=== Requirement ===
Throughout the listing that follows, find each line with the word "markdown" and copy it.

··· Exercise materials

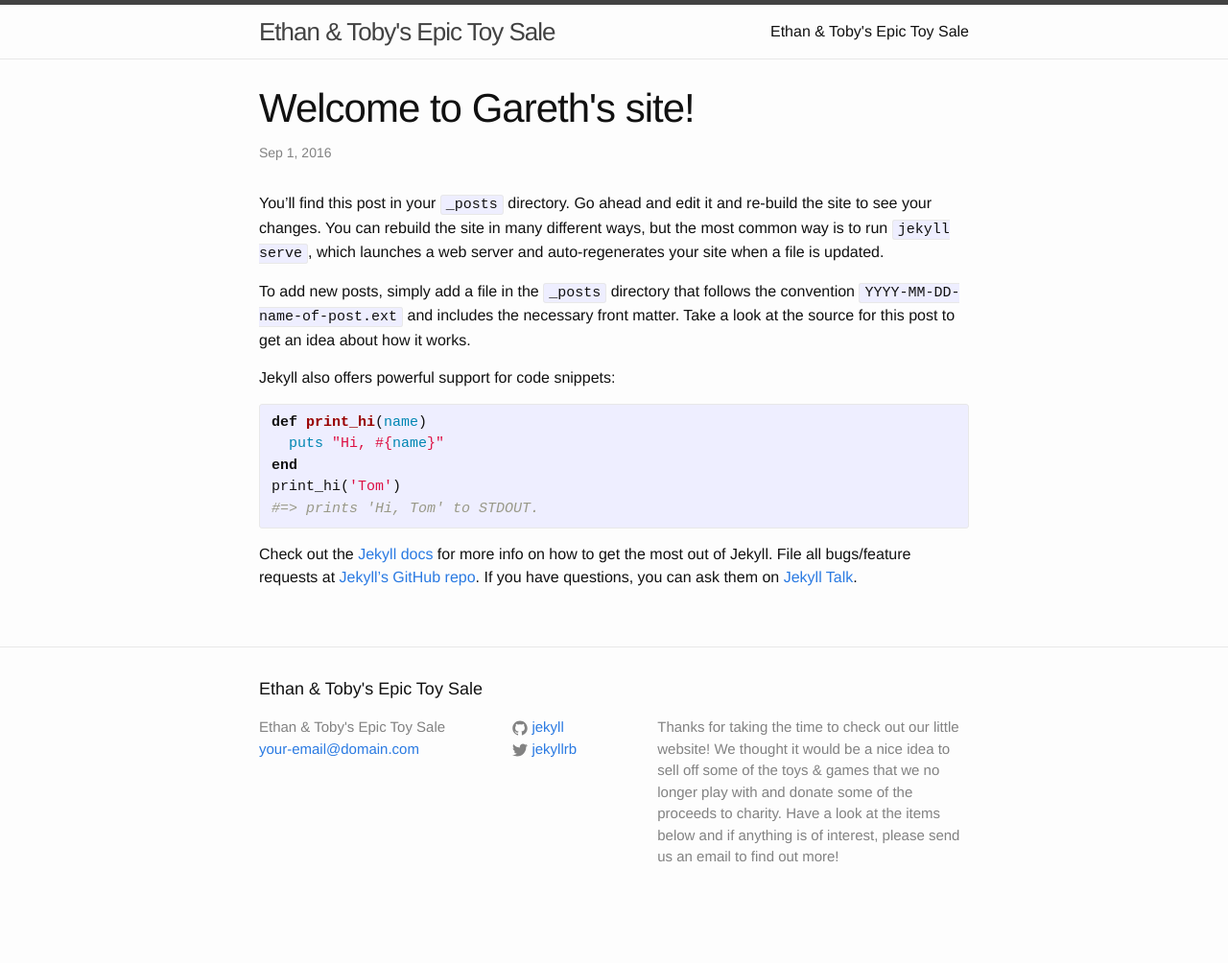
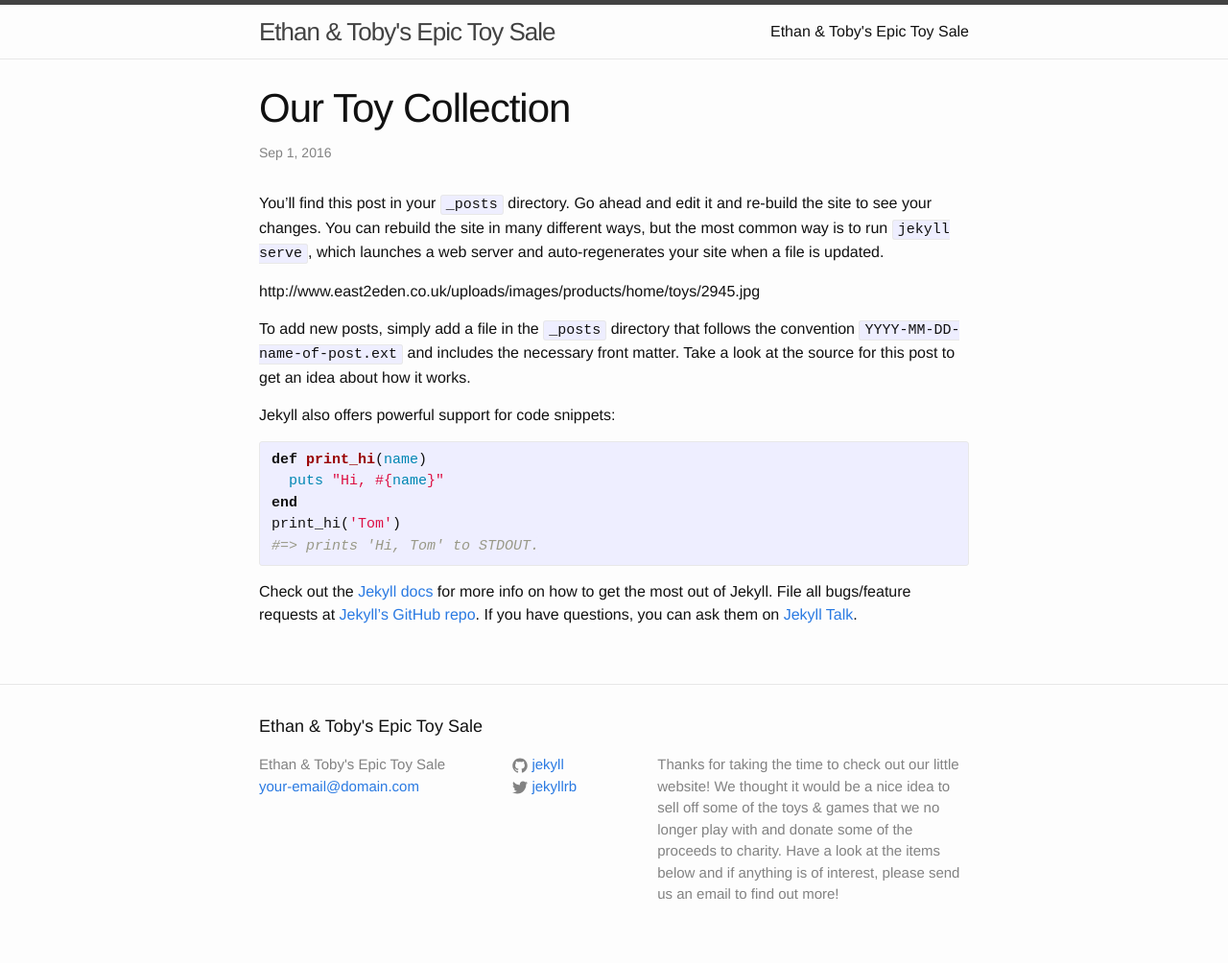
Before and after one commit to kooshkashkai/kooshkashkai.github.io, a Jekyll site: the page built from _posts/2016-09-01-welcome-to-jekyll.markdown, in a window 1280 px wide. Shown: the whole page at 96% size. Built offline with Jekyll 4.4.1, drawn with Linux system fonts in a browser that asks for light colours; before the commit the page ends 965 px from its top, so only the background shows below that.

Commit message:
Update 2016-09-01-welcome-to-jekyll.markdown

```diff
--- a/_posts/2016-09-01-welcome-to-jekyll.markdown
+++ b/_posts/2016-09-01-welcome-to-jekyll.markdown
@@ -1,10 +1,12 @@
 ---
 layout: post
-title:  "Welcome to Gareth's site!"
+title:  "Our Toy Collection"
 date:   2016-09-01 07:37:57 -0400
 categories: jekyll update
 ---
 You’ll find this post in your `_posts` directory. Go ahead and edit it and re-build the site to see your changes. You can rebuild the site in many different ways, but the most common way is to run `jekyll serve`, which launches a web server and auto-regenerates your site when a file is updated.
+
+http://www.east2eden.co.uk/uploads/images/products/home/toys/2945.jpg
 
 To add new posts, simply add a file in the `_posts` directory that follows the convention `YYYY-MM-DD-name-of-post.ext` and includes the necessary front matter. Take a look at the source for this post to get an idea about how it works.
 
```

······

=== Your response ===
Before and after one commit to kooshkashkai/kooshkashkai.github.io, a Jekyll site: the page built from _posts/2016-09-01-welcome-to-jekyll.markdown, in a window 1280 px wide. Shown: the whole page at 96% size. Built offline with Jekyll 4.4.1, drawn with Linux system fonts in a browser that asks for light colours; before the commit the page ends 965 px from its top, so only the background shows below that.
Update 2016-09-01-welcome-to-jekyll.markdown
--- a/_posts/2016-09-01-welcome-to-jekyll.markdown
+++ b/_posts/2016-09-01-welcome-to-jekyll.markdown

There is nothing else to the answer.